Task.
Without the pictures, repeat the listing character for character.

Source information.
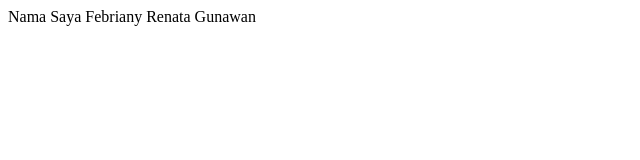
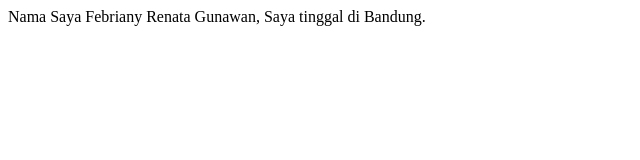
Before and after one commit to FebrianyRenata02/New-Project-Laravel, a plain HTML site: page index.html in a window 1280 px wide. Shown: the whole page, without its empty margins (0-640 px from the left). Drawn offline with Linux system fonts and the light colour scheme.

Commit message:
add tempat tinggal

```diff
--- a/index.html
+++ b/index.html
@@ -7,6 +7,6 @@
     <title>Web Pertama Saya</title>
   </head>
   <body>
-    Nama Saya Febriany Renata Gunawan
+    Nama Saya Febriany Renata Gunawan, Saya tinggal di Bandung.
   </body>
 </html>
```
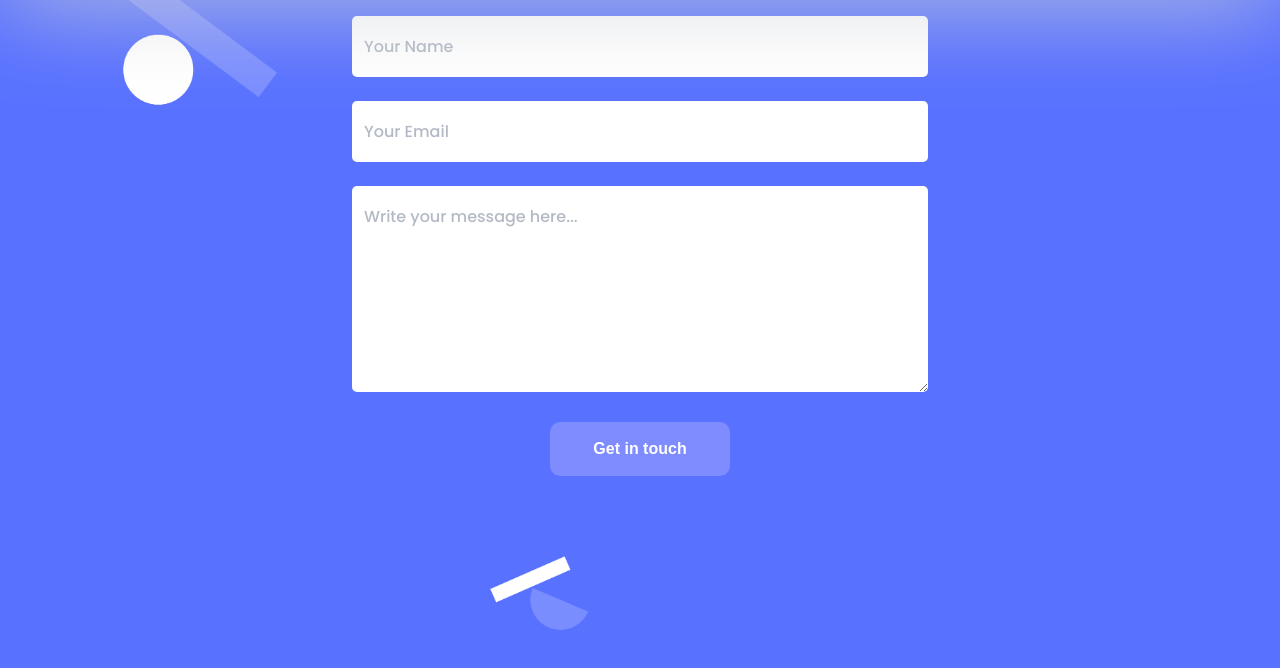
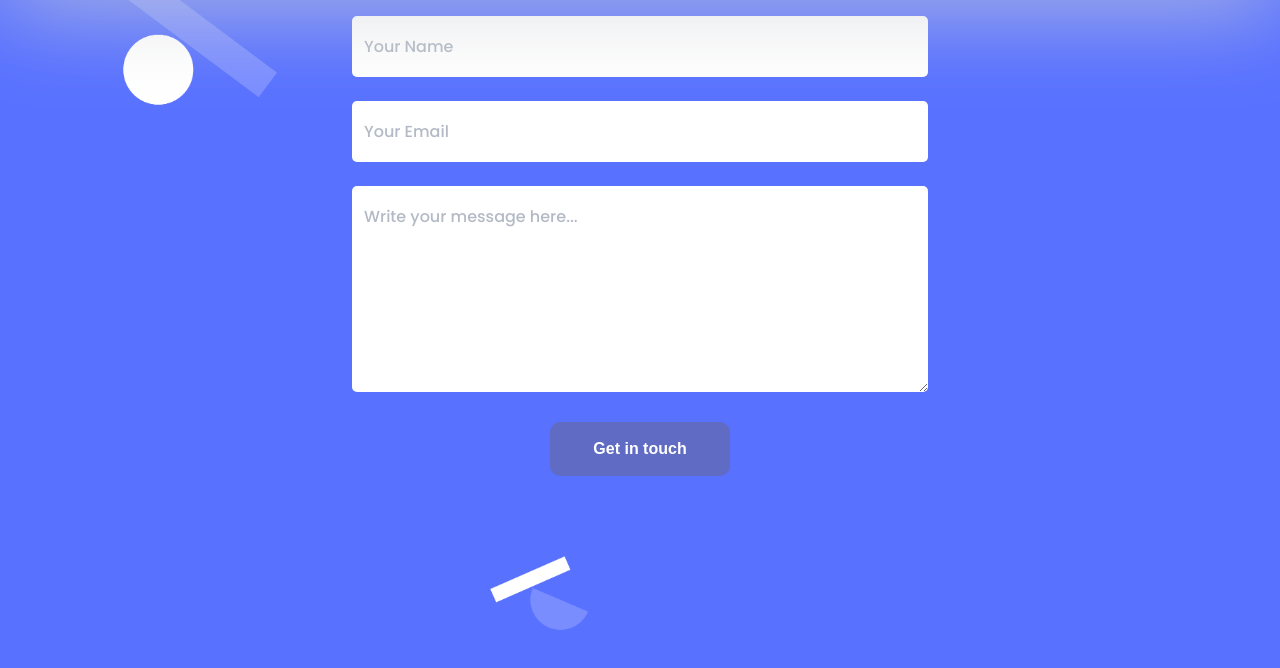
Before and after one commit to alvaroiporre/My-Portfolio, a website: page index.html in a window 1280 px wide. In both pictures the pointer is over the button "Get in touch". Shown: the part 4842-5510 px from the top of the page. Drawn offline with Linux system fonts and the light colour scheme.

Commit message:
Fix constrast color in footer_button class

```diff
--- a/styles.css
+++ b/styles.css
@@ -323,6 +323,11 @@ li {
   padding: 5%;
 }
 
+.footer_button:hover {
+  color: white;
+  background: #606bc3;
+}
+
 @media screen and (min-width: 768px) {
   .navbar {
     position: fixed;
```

Response area.
Before and after one commit to FebrianyRenata02/New-Project-Laravel, a plain HTML site: page index.html in a window 1280 px wide. Shown: the whole page, without its empty margins (0-640 px from the left). Drawn offline with Linux system fonts and the light colour scheme.

Commit message:
add tempat tinggal

```diff
--- a/index.html
+++ b/index.html
@@ -7,6 +7,6 @@
     <title>Web Pertama Saya</title>
   </head>
   <body>
-    Nama Saya Febriany Renata Gunawan
+    Nama Saya Febriany Renata Gunawan, Saya tinggal di Bandung.
   </body>
 </html>
```
Before and after one commit to alvaroiporre/My-Portfolio, a website: page index.html in a window 1280 px wide. In both pictures the pointer is over the button "Get in touch". Shown: the part 4842-5510 px from the top of the page. Drawn offline with Linux system fonts and the light colour scheme.

Commit message:
Fix constrast color in footer_button class

```diff
--- a/styles.css
+++ b/styles.css
@@ -323,6 +323,11 @@ li {
   padding: 5%;
 }
 
+.footer_button:hover {
+  color: white;
+  background: #606bc3;
+}
+
 @media screen and (min-width: 768px) {
   .navbar {
     position: fixed;
```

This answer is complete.